» PROBLEM STATEMENT
Sift the material for lines containing "subgraph", and return them.
***** DATA PROVIDED
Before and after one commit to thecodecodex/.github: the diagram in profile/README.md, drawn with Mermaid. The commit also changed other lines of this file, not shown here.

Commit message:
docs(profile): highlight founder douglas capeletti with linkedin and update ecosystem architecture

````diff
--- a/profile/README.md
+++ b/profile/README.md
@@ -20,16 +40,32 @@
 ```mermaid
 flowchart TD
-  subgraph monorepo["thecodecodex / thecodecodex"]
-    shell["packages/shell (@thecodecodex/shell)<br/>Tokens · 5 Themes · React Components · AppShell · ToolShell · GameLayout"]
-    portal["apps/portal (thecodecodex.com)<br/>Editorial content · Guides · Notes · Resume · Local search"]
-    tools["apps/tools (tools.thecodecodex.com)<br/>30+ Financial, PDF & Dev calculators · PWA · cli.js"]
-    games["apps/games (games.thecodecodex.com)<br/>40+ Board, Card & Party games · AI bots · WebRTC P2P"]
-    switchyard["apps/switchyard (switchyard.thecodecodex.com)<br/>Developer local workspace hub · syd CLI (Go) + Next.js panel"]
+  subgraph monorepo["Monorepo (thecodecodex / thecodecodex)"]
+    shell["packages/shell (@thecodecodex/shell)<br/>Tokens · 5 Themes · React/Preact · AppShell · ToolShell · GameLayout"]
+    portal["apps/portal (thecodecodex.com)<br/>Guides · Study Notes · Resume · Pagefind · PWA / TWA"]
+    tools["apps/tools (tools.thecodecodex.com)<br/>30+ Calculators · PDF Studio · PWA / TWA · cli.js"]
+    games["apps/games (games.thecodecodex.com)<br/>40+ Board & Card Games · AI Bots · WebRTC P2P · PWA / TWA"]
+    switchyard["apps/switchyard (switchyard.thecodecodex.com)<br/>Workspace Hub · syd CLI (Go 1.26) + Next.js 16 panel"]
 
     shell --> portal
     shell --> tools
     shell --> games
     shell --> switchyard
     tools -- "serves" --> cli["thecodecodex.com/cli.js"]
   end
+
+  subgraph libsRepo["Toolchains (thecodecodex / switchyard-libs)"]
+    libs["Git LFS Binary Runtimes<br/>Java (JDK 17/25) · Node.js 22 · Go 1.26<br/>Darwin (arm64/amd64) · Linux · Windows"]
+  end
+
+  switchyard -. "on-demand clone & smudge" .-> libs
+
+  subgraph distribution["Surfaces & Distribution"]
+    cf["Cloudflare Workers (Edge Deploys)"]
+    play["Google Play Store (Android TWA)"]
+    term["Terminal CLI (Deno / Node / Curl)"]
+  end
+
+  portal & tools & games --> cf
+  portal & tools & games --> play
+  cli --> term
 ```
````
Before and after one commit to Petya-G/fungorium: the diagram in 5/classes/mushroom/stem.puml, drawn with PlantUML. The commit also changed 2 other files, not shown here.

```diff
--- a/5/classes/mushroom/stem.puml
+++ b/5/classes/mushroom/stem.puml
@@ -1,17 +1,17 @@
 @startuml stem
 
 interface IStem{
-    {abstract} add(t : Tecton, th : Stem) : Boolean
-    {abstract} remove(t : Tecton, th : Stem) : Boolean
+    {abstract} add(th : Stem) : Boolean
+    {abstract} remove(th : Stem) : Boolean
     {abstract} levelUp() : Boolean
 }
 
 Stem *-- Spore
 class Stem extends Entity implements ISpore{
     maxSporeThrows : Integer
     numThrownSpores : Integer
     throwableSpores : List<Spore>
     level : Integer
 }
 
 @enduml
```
**********
» WRITTEN ANSWER
-  subgraph monorepo["thecodecodex / thecodecodex"]
+  subgraph monorepo["Monorepo (thecodecodex / thecodecodex)"]
+  subgraph libsRepo["Toolchains (thecodecodex / switchyard-libs)"]
+  subgraph distribution["Surfaces & Distribution"]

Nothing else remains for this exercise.